A model established by AlixPartners on 2012 was used to find out that there was between 66.2-66.4% yearly deals happen though August. From this result, it was projected that there will be an increase of 2.8-3.4 percent on November and December. It is low compared to 4.4 % rise from the previous year. Both of the growth rates do not include cars, restaurants and petrol stations.
Deloitte’s holiday projection verdicts 3.5- 4% rise on sales starting from November until January. The figure does not include vehicles and petrol. The figure is also low compared to last year’s 5.2% increase.
According to Daniel Bachman, head economist of Deloitte, the gains of holiday purchases might be lower than the previous year because of the lasting impact of poor income progress during the year’s first 3 months. Though the economy is generally doing well, there are concerns affecting consumers regardless of the income. Rod Sides, head of retail and product allocation of Deloitte, said that the family salary usually affects spending more than market instability.
AlixPartners however stressed that consumers with higher incomes, have been doing substantial retail purchases during the last few years. As the market shakes, the wealthy could restrict their purchases. This prediction is supported by data reported by American Affluence Research Center.

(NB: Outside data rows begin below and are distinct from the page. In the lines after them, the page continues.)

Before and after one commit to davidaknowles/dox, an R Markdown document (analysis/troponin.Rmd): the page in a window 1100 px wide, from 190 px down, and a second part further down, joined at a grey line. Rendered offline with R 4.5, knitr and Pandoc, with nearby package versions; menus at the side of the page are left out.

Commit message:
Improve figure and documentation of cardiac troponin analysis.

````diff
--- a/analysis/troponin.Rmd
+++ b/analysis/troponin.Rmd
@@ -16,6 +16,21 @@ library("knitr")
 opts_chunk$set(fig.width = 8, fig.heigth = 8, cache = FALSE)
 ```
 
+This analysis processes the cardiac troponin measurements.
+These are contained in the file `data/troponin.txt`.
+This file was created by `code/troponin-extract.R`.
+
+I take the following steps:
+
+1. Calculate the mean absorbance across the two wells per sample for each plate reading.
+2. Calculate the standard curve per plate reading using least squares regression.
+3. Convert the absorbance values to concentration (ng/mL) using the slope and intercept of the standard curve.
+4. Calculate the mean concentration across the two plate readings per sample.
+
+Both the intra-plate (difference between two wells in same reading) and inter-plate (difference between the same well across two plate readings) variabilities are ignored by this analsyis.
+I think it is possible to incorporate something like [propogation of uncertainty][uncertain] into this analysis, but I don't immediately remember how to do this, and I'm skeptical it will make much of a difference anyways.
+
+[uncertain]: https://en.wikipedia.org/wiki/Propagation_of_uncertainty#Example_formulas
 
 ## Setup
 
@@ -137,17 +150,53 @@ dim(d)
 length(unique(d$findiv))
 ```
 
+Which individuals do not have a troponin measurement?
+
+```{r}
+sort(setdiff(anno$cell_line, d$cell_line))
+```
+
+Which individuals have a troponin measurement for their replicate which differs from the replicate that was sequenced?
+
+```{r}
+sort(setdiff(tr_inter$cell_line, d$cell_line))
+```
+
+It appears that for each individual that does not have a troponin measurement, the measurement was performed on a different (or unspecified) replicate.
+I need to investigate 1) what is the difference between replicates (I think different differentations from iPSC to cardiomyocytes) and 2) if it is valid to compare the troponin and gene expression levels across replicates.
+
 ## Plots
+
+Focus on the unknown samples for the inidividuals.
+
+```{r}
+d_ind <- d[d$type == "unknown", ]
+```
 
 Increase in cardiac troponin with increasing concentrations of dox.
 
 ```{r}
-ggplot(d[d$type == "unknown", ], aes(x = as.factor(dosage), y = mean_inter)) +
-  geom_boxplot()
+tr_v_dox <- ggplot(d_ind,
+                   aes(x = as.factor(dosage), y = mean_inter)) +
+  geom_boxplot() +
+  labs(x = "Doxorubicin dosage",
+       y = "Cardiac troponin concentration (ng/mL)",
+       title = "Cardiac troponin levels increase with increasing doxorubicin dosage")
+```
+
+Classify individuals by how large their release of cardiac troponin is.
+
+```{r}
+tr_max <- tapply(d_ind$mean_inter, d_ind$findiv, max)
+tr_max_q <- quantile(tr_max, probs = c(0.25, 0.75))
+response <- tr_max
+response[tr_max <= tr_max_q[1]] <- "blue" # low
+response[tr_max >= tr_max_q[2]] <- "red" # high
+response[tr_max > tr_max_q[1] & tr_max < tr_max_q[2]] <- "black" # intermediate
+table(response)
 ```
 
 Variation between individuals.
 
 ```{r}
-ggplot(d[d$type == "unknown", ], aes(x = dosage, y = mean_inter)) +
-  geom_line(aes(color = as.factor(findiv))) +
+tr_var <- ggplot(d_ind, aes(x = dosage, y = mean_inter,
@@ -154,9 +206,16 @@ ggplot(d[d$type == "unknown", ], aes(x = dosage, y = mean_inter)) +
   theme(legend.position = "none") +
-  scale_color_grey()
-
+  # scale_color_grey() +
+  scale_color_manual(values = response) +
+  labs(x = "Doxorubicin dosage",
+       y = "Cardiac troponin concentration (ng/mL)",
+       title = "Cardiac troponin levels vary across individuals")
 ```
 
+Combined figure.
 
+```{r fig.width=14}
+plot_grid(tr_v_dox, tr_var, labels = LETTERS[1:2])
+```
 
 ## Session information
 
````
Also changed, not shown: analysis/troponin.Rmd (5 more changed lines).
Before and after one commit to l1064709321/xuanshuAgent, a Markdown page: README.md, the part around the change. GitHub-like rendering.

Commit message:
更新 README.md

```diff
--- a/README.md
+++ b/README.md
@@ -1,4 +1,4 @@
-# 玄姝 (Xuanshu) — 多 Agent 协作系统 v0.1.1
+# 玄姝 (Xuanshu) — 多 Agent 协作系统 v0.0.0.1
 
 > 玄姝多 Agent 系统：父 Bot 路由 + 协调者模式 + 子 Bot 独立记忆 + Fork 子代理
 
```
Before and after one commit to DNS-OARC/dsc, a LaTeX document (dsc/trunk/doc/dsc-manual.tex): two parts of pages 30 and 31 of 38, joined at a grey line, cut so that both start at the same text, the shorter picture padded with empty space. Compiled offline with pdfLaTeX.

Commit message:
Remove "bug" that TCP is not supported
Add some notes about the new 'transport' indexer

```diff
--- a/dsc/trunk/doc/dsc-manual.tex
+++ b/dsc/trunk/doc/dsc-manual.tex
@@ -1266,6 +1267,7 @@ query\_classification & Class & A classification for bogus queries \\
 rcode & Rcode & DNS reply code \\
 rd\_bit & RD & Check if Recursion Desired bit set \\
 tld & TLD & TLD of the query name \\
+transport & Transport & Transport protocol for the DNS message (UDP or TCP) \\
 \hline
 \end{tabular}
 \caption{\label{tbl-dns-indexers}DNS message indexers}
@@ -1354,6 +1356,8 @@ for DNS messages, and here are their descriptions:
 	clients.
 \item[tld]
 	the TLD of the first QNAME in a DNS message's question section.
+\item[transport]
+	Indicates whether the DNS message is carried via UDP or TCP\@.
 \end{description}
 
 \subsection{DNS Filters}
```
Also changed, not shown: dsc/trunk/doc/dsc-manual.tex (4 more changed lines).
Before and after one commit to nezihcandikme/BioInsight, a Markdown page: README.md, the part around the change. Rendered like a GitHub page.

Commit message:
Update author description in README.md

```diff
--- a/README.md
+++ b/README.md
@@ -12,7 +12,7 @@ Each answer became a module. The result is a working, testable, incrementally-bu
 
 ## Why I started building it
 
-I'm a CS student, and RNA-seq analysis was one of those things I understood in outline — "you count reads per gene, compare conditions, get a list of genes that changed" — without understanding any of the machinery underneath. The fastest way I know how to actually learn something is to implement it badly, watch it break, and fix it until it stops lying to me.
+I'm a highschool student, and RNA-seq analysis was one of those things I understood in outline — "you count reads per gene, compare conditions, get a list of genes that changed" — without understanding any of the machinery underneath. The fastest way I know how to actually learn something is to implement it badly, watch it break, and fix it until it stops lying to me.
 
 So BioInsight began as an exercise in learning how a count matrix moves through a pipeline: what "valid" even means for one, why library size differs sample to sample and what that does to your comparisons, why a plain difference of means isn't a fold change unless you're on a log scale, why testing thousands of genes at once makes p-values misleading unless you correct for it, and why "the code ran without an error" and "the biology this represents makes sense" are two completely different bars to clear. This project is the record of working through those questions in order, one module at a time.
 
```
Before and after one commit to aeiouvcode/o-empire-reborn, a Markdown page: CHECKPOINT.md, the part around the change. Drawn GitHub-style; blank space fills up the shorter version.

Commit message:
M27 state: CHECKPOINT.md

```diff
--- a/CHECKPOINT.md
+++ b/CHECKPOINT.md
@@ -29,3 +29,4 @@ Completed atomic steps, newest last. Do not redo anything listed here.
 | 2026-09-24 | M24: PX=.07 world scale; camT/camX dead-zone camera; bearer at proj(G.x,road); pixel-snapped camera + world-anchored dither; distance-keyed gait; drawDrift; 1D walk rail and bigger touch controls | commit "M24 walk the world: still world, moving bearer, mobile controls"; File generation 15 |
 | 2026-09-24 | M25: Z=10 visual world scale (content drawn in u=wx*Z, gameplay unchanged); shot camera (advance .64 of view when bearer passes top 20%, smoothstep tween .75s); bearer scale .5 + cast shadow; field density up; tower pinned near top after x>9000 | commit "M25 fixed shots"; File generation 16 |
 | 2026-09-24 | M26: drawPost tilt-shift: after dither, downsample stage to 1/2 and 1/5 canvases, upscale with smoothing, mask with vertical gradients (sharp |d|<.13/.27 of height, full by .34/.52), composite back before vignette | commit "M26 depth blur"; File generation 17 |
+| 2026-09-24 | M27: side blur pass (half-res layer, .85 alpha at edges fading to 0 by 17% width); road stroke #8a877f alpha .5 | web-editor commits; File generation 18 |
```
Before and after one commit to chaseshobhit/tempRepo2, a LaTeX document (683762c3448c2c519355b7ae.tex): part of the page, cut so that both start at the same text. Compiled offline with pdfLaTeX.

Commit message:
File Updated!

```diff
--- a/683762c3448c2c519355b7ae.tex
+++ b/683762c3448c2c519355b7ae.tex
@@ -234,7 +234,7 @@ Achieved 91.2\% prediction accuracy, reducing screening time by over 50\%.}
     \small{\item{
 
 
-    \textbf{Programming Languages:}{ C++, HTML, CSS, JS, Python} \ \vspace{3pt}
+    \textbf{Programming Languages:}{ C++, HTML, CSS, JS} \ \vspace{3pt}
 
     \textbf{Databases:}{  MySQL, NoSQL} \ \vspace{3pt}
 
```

Based on the research of AARC, Christmas gift shopping by 12 million U.S. families with net worth not lower than $1 million is projected to achieve a mean of $2,749 for 2015. Even if the value means 4% increase, it is lower than the previous year’s data of almost 6% rise in spending. The wealthy families are spending more in stores like bed shops Perth up to four times more than an average family in the U.S.